Fast cricket would grow vastly if the ICC could build audience markets in China, the United States, Mexico, Indonesia, Brazil, Russia, and other populous countries. The ICC announced that the U.S. would cohost the T20 World Cup in 2024 — a welcome sign for expanding the boundaries beyond the Test-nations. The revenues for the expansion of cricket would multiply if populous countries could successfully cultivate indigenous interest in cricket.

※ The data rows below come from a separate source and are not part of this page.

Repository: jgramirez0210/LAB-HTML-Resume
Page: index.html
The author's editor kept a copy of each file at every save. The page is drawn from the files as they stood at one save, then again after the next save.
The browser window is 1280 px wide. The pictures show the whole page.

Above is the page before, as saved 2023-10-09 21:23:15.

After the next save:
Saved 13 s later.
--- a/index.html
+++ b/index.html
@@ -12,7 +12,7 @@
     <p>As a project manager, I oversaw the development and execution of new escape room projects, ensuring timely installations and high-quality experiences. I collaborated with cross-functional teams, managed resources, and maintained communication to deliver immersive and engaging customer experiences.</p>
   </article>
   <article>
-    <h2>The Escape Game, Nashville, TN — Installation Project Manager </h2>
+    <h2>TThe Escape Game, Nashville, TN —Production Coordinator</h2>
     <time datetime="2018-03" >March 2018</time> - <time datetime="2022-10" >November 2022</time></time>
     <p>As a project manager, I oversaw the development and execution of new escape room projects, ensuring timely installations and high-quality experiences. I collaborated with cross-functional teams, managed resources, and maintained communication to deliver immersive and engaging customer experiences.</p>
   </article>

Cricket is rapidly growing as an international sport as cricket’s ties weaken with imperialism and upper-class, upper-caste domination. Street cricket, much like village cricket in ancient England, has democratized the game in thousands of neighborhoods in South Asia and elsewhere. Because of street cricket, millions of people are fascinated with the game while their sons and daughters play cricket, holding local contests. Whereas all cricket formats generate interest, T20 has revolutionized the game. Most individuals and families with children can set aside 180 minutes to enjoy cricket instead of an entire day for an ODI, let alone five days for a Test match. This interest in T20 multiplies when a national male or female team is playing in international competitions.
The ICC ought to seriously consider making the revenue-generating, cost-effective T20 format, played by both men and women, the eligibility criterion for full membership. Keep Test matches but discard them as an eligibility criterion for full membership in the ICC. This change in membership eligibility would allow many more cricket-playing nations to shape the future of cricket and its management. After granting full membership to most countries, the ICC should hold regional T20 competitions in Africa (21 members), Europe (34 members), and the Americas (17 members). For sure, some of these teams would qualify for and win international trophies. Of course, this geographical expansion would undo cricket imperialism that needs undoing anyways.
By L. Ali Khan